··· DATA RECORDS

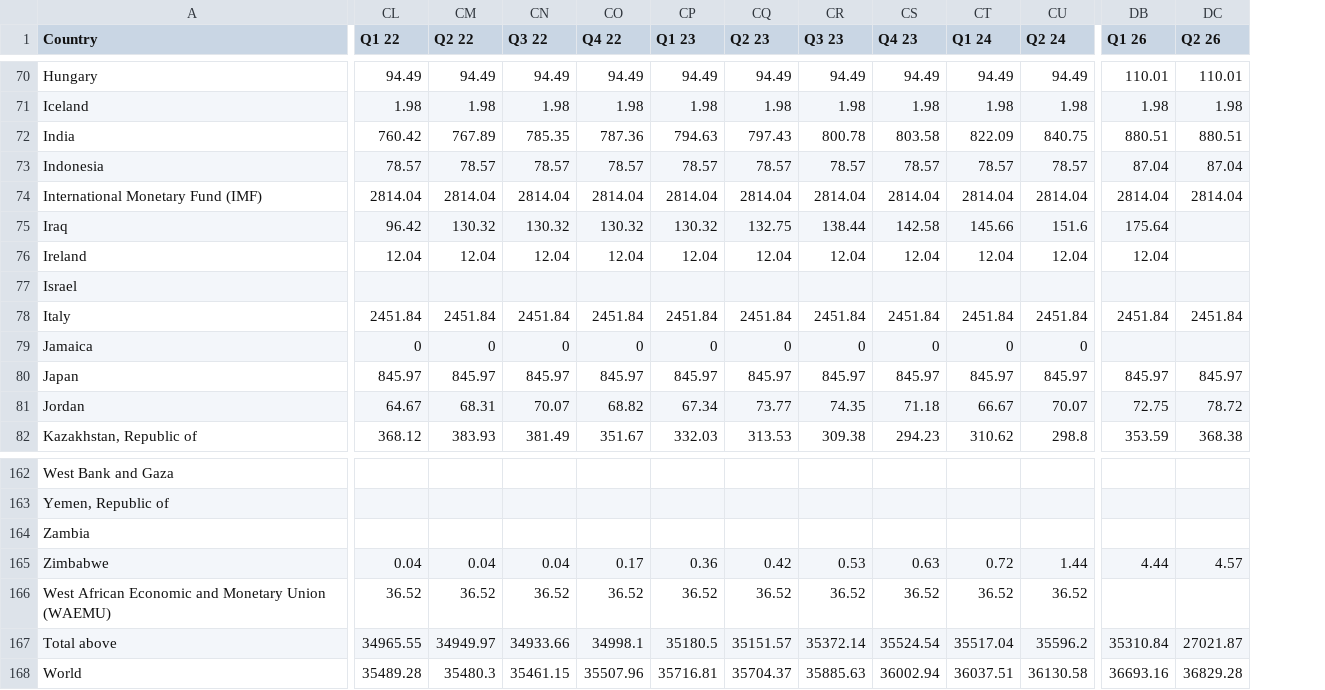
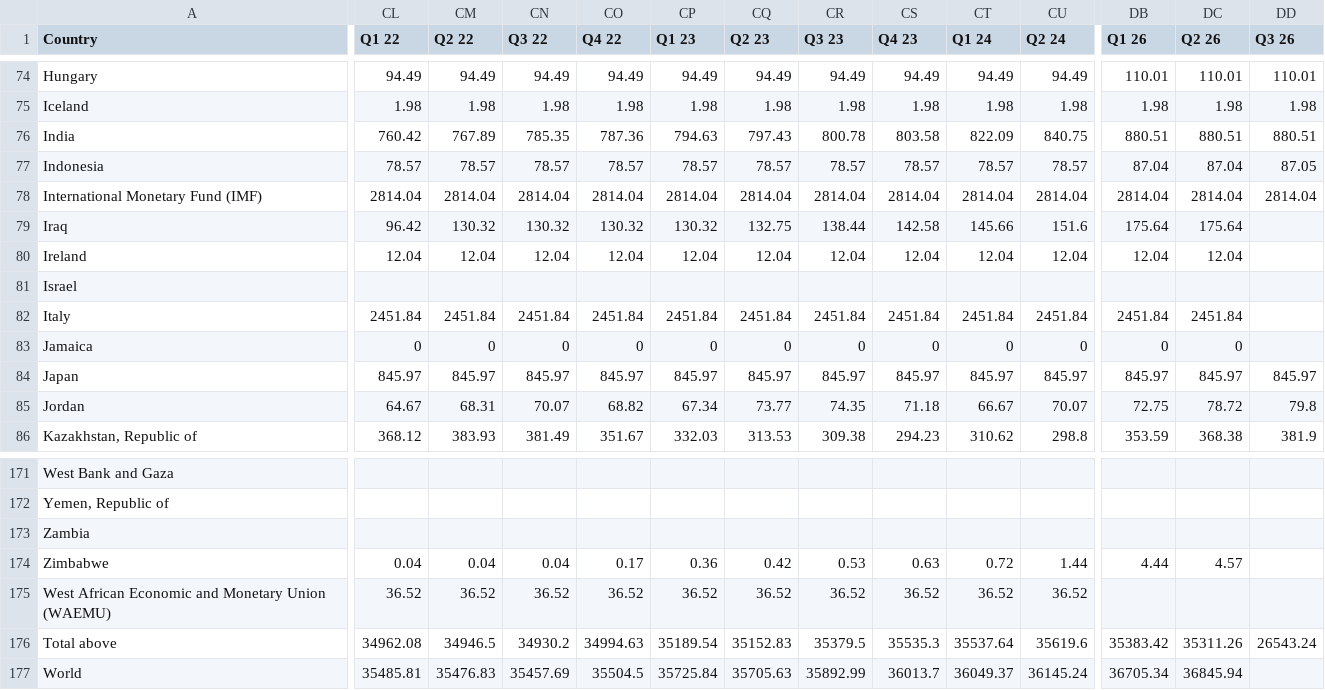
Before and after one commit to mdk32366/Sentinel, a CSV file: data/gold_reserves.csv, drawn as a sheet; only a part is shown, gaps mark what is left out; addresses are those after the commit; the diff covers the shown part only; the diff names each change by its address in the sheet, - before the commit and + after, or states it on an @@ line.

Commit message:
data: WGC gold reserves Q3 2026 + gold prices Oct 2026 monthly avg (source: World Gold Council)

```diff
--- a/data/gold_reserves.csv
+++ b/data/gold_reserves.csv
+column DD (Q3 26), rows 74-86: 110.01 | 1.98 | 880.51 | 87.05 | 2814.04 |  |  |  |  |  | 845.97 | 79.8 | 381.9; row 176: 26543.24
-DC79 (Q2 26): (empty)
+DC79 (Q2 26): 175.64
-DC80 (Q2 26): (empty)
+DC80 (Q2 26): 12.04
-DB83 (Q1 26): (empty)
+DB83 (Q1 26): 0
-DC83 (Q2 26): (empty)
+DC83 (Q2 26): 0
-CL176 (Q1 22): 34965.55
+CL176 (Q1 22): 34962.08
-CM176 (Q2 22): 34949.97
+CM176 (Q2 22): 34946.5
-CN176 (Q3 22): 34933.66
+CN176 (Q3 22): 34930.2
-CO176 (Q4 22): 34998.1
+CO176 (Q4 22): 34994.63
-CP176 (Q1 23): 35180.5
+CP176 (Q1 23): 35189.54
-CQ176 (Q2 23): 35151.57
+CQ176 (Q2 23): 35152.83
-CR176 (Q3 23): 35372.14
+CR176 (Q3 23): 35379.5
-CS176 (Q4 23): 35524.54
+CS176 (Q4 23): 35535.3
-CT176 (Q1 24): 35517.04
+CT176 (Q1 24): 35537.64
-CU176 (Q2 24): 35596.2
+CU176 (Q2 24): 35619.6
-DB176 (Q1 26): 35310.84
+DB176 (Q1 26): 35383.42
-DC176 (Q2 26): 27021.87
+DC176 (Q2 26): 35311.26
-CL177 (Q1 22): 35489.28
+CL177 (Q1 22): 35485.81
-CM177 (Q2 22): 35480.3
+CM177 (Q2 22): 35476.83
-CN177 (Q3 22): 35461.15
+CN177 (Q3 22): 35457.69
-CO177 (Q4 22): 35507.96
+CO177 (Q4 22): 35504.5
-CP177 (Q1 23): 35716.81
+CP177 (Q1 23): 35725.84
-CQ177 (Q2 23): 35704.37
+CQ177 (Q2 23): 35705.63
-CR177 (Q3 23): 35885.63
+CR177 (Q3 23): 35892.99
-CS177 (Q4 23): 36002.94
+CS177 (Q4 23): 36013.7
-CT177 (Q1 24): 36037.51
+CT177 (Q1 24): 36049.37
-CU177 (Q2 24): 36130.58
+CU177 (Q2 24): 36145.24
-DB177 (Q1 26): 36693.16
+DB177 (Q1 26): 36705.34
-DC177 (Q2 26): 36829.28
+DC177 (Q2 26): 36845.94
```
Also changed, not shown: 9 added rows and 83 edited cells elsewhere in this file, data/gold_prices.csv.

······

ACTIVITY: For every line of the data above that contains "rows", copy that line.

TASK OUTPUT:
+column DD (Q3 26), rows 74-86: 110.01 | 1.98 | 880.51 | 87.05 | 2814.04 |  |  |  |  |  | 845.97 | 79.8 | 381.9; row 176: 26543.24
Also changed, not shown: 9 added rows and 83 edited cells elsewhere in this file, data/gold_prices.csv.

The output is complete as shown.